“At dinner time you see groups of people with their lawn chairs having dinner together because they can spread out. We have been noticing that a lot more,” said Larkin, public relations and events coordinator for Buffalo Olmsted Parks Conservancy.
Some bring their own food, but others are opting for takeout, Larkin has noticed.
“For people who may not want to go to a restaurant right now, they’re still doing the takeout and finding a spot. Obviously Delaware Park is the most popular, but we’ve been starting to see it through all of our parks, too,” she said.
Attendance at the six Olmsted Parks is up. “We have seen about a 40-50% increase in park usage throughout the system. It’s been a crazy couple months for all of us, but it’s been very rewarding at the same time. It’s been nice to see people who may not have gone to the parks before really using them,” she said.
Canning and preserving
There has been renewed interest in canning in recent years, and its popularity is continuing this summer.
For many, canning is a family affair.
“I learned canning from my mother, and she learned it from her mother. It’s definitely a traditional family activity,” said Sullivan, of Agle’s Farm Market.
And it’s one best learned by observing. “I think it would be overwhelming if you were just reading it in a cookbook,” Sullivan said.
Tomatoes and pickles are two favorites, and everyone has their own favorite family recipes. Grandma’s sauce. Dad’s salsa. Pickles, spicy or sweet.
“Canning is a good family activity. People get nervous about the boiling water, but kids can scrub the cucumbers and mash the berries for jam,” said Kathy Manley, who teaches canning classes through Zoom for Lexington Co-op.
“It’s time together. It’s a nice sense of accomplishment, and the end result is delicious,” Manley said.
It’s an extension of another family activity that’s enjoying a boom this year: vegetable gardening. During the spring planting season, customers were talking a lot about it, Sullivan said.

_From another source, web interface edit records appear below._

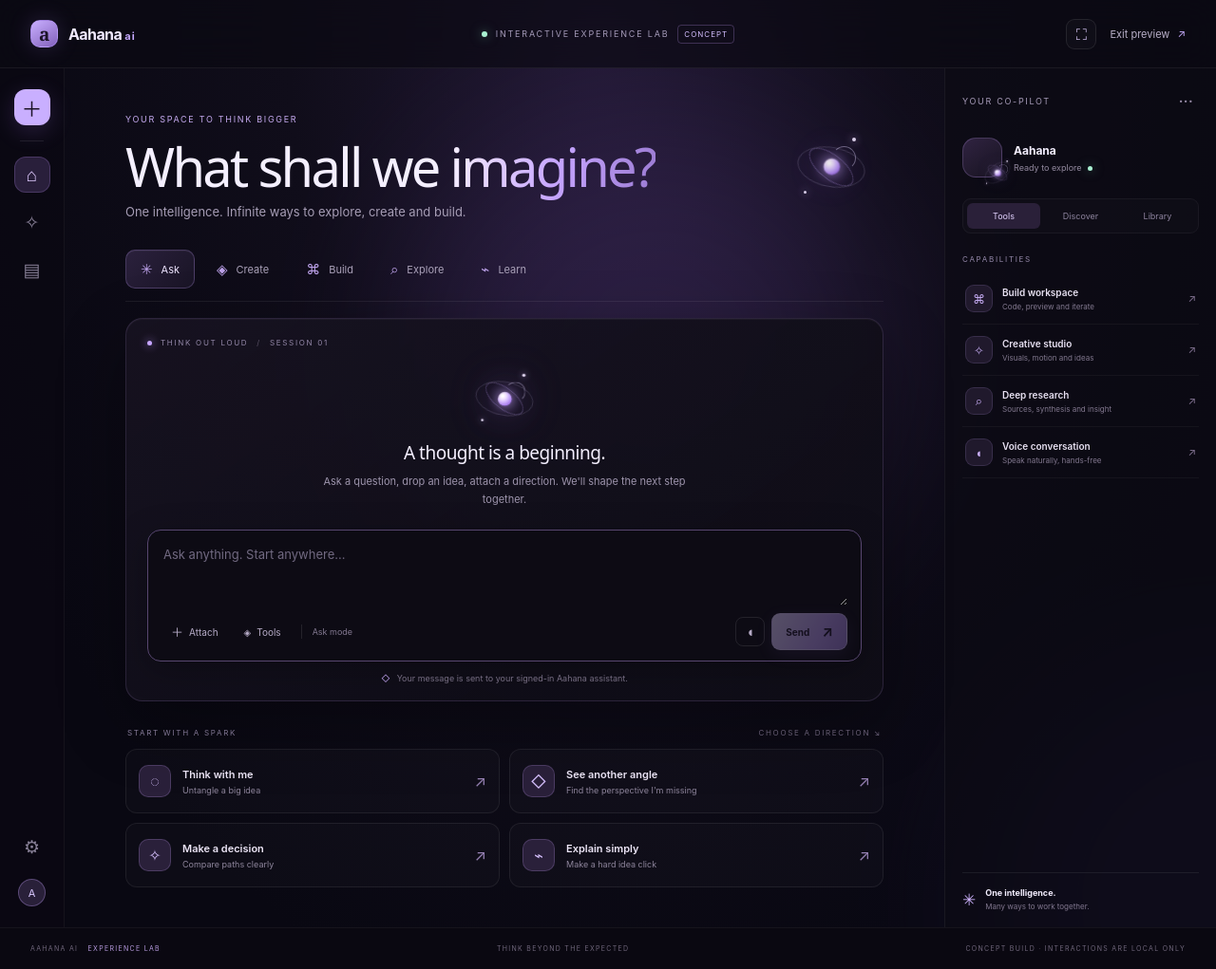
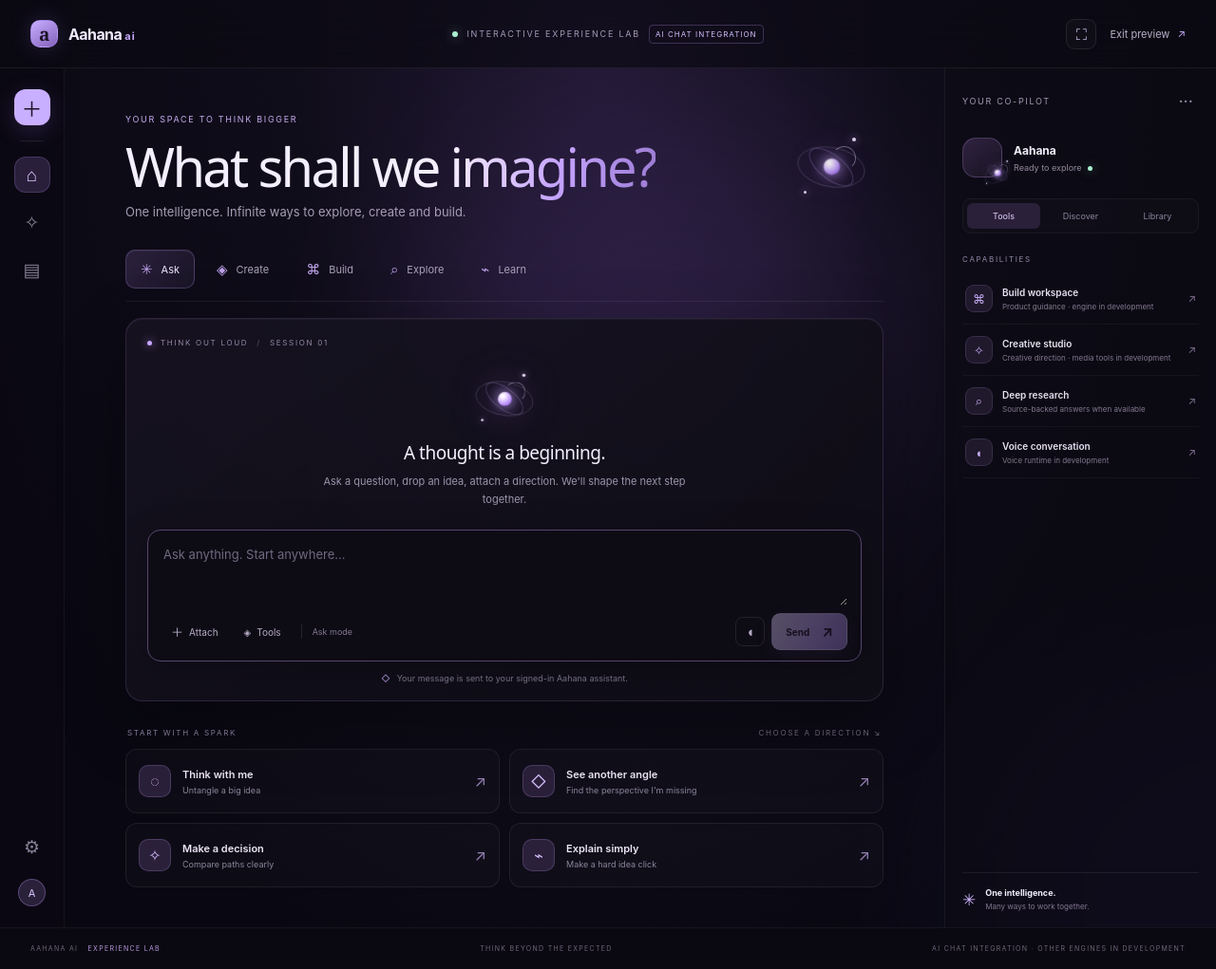
Before and after one commit to abhishekpsalimath-hue/Aahana.ai, a Next.js app: page /experience-lab in a window 1280 px wide. Shown: the whole page at 95% size. Built offline with nearby package versions, Linux system fonts and the light colour scheme.

Commit message:
Clarify live chat and engine availability labels

```diff
--- a/src/app/experience-lab/page.jsx
+++ b/src/app/experience-lab/page.jsx
@@ -137,7 +137,7 @@ export default function ExperienceLab() {
     <div className="lab-ambient ambient-one" /><div className="lab-ambient ambient-two" />
     <header className="lab-topbar">
       <a className="lab-brand" href="/" aria-label="Aahana AI home"><span className="lab-brand-symbol">a</span><span>Aahana <i>ai</i></span></a>
-      <div className="lab-top-center"><span className="live-pulse" /> INTERACTIVE EXPERIENCE LAB <span className="lab-preview-tag">CONCEPT</span></div>
+      <div className="lab-top-center"><span className="live-pulse" /> INTERACTIVE EXPERIENCE LAB <span className="lab-preview-tag">AI CHAT INTEGRATION</span></div>
       <div className="lab-top-actions"><button type="button" className={focus ? "top-icon selected" : "top-icon"} onClick={() => setFocus(!focus)} aria-pressed={focus} aria-label={focus ? "Exit focus mode" : "Enter focus mode"} title="Toggle focus mode">⛶</button><a href="/" className="lab-exit">Exit preview <span>↗</span></a></div>
     </header>
 
@@ -190,7 +190,7 @@ export default function ExperienceLab() {
         <div className="inspector-profile"><div className="inspector-orb"><OrbitMark /></div><div><strong>Aahana</strong><small>Ready to explore <span className="ready-dot" /></small></div></div>
         <div className="inspector-tabs" role="group" aria-label="Co-pilot panel"><button type="button" className={activePanel === "tools" ? "active" : ""} aria-pressed={activePanel === "tools"} onClick={() => setActivePanel("tools")}>Tools</button><button type="button" className={activePanel === "discover" ? "active" : ""} aria-pressed={activePanel === "discover"} onClick={() => setActivePanel("discover")}>Discover</button><button type="button" className={activePanel === "library" ? "active" : ""} aria-pressed={activePanel === "library"} onClick={() => setActivePanel("library")}>Library</button></div>
         <div className="inspector-content">
-          {activePanel === "tools" && <><div className="inspector-section-label">CAPABILITIES</div>{[["⌘","Build workspace","Code, preview and iterate"],["✧","Creative studio","Visuals, motion and ideas"],["⌕","Deep research","Sources, synthesis and insight"],["◖","Voice conversation","Speak naturally, hands-free"]].map(([mark,title,detail]) => <button type="button" className="capability-row" key={title} onClick={() => setActivePanel(title === "Voice conversation" ? "voice" : "discover")}><span className="capability-mark">{mark}</span><span><strong>{title}</strong><small>{detail}</small></span><b>↗</b></button>)}</>}
+          {activePanel === "tools" && <><div className="inspector-section-label">CAPABILITIES</div>{[["⌘","Build workspace","Product guidance · engine in development"],["✧","Creative studio","Creative direction · media tools in development"],["⌕","Deep research","Source-backed answers when available"],["◖","Voice conversation","Voice runtime in development"]].map(([mark,title,detail]) => <button type="button" className="capability-row" key={title} onClick={() => setActivePanel(title === "Voice conversation" ? "voice" : "discover")}><span className="capability-mark">{mark}</span><span><strong>{title}</strong><small>{detail}</small></span><b>↗</b></button>)}</>}
           {activePanel === "discover" && <div className="inspector-empty"><span>✧</span><strong>Discover your next move</strong><p>Explore connected experiences from one calm, intelligent workspace.</p><button type="button" onClick={() => setMode("research")}>Explore research mode</button></div>}
           {activePanel === "library" && <div className="inspector-empty"><span>▤</span><strong>Your creative memory</strong><p>A home for saved ideas, projects and useful discoveries.</p><small>Library preview · no data stored</small></div>}
           {activePanel === "attach" && <div className="inspector-empty"><span>＋</span><strong>Bring context in</strong><p>Files, images and links can become part of the same conversation.</p><small>Attachment controls are visual only in this concept.</small></div>}
@@ -200,6 +200,6 @@ export default function ExperienceLab() {
         <div className="inspector-footer"><span className="footer-spark">✳</span><div><strong>One intelligence.</strong><small>Many ways to work together.</small></div></div>
       </aside>
     </div>
-    <footer className="lab-footer"><span>AAHANA AI <i>EXPERIENCE LAB</i></span><span>THINK BEYOND THE EXPECTED</span><span>CONCEPT BUILD · INTERACTIONS ARE LOCAL ONLY</span></footer>
+    <footer className="lab-footer"><span>AAHANA AI <i>EXPERIENCE LAB</i></span><span>THINK BEYOND THE EXPECTED</span><span>AI CHAT INTEGRATION · OTHER ENGINES IN DEVELOPMENT</span></footer>
   </main>;
 }
```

“Someone would say, ‘I haven’t planted a vegetable garden in 20 years. I think I’m going to give it a try again.’ Or ‘The kids are home from school so we’re starting from seed. If the seed stuff works out, great. If not we’ll come back for the already started plants,’” Sullivan said.